Produce a verbatim copy of the data below that contains no pictures.

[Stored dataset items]

::::::

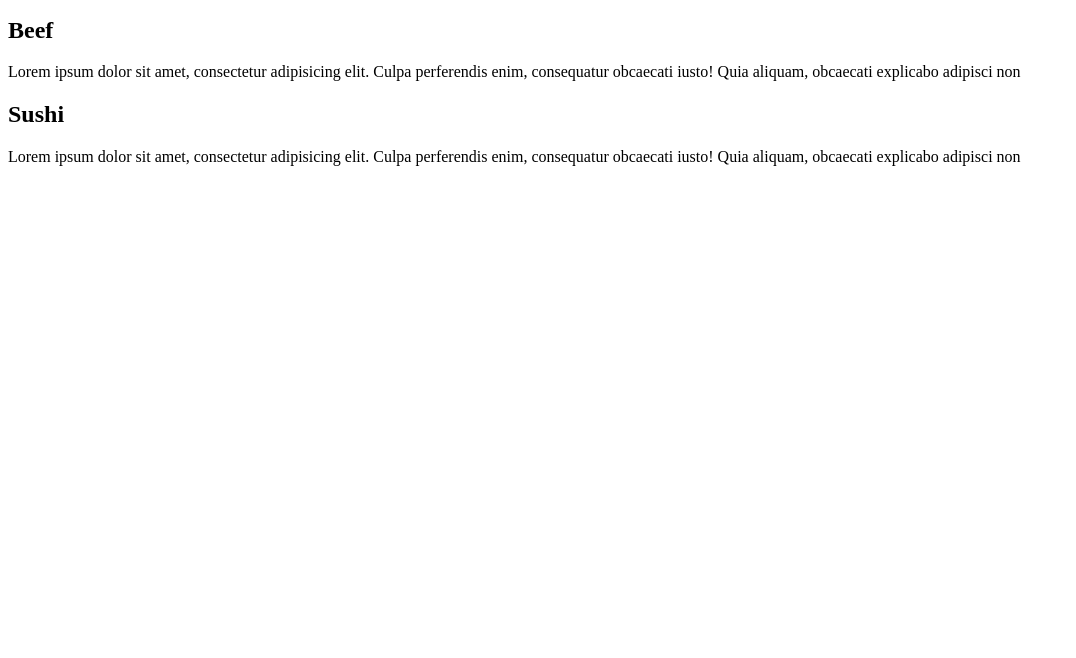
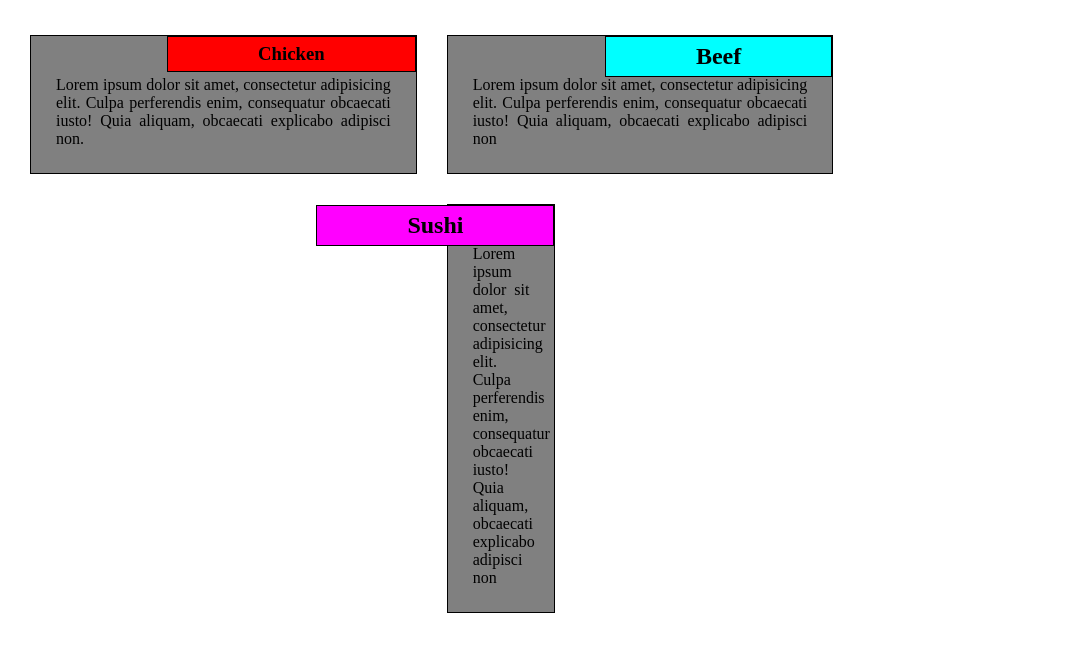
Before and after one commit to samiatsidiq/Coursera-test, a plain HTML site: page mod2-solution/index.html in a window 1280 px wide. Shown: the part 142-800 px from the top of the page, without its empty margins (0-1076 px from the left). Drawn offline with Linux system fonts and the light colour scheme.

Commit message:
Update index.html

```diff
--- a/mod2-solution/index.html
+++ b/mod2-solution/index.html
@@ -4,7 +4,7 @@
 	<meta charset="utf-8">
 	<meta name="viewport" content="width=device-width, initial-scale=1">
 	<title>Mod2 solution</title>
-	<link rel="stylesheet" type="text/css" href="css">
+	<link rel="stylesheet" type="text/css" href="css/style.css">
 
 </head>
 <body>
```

::::::

EXPECTED ANSWER:
Before and after one commit to samiatsidiq/Coursera-test, a plain HTML site: page mod2-solution/index.html in a window 1280 px wide. Shown: the part 142-800 px from the top of the page, without its empty margins (0-1076 px from the left). Drawn offline with Linux system fonts and the light colour scheme.

Commit message:
Update index.html

```diff
--- a/mod2-solution/index.html
+++ b/mod2-solution/index.html
@@ -4,7 +4,7 @@
 	<meta charset="utf-8">
 	<meta name="viewport" content="width=device-width, initial-scale=1">
 	<title>Mod2 solution</title>
-	<link rel="stylesheet" type="text/css" href="css">
+	<link rel="stylesheet" type="text/css" href="css/style.css">
 
 </head>
 <body>
```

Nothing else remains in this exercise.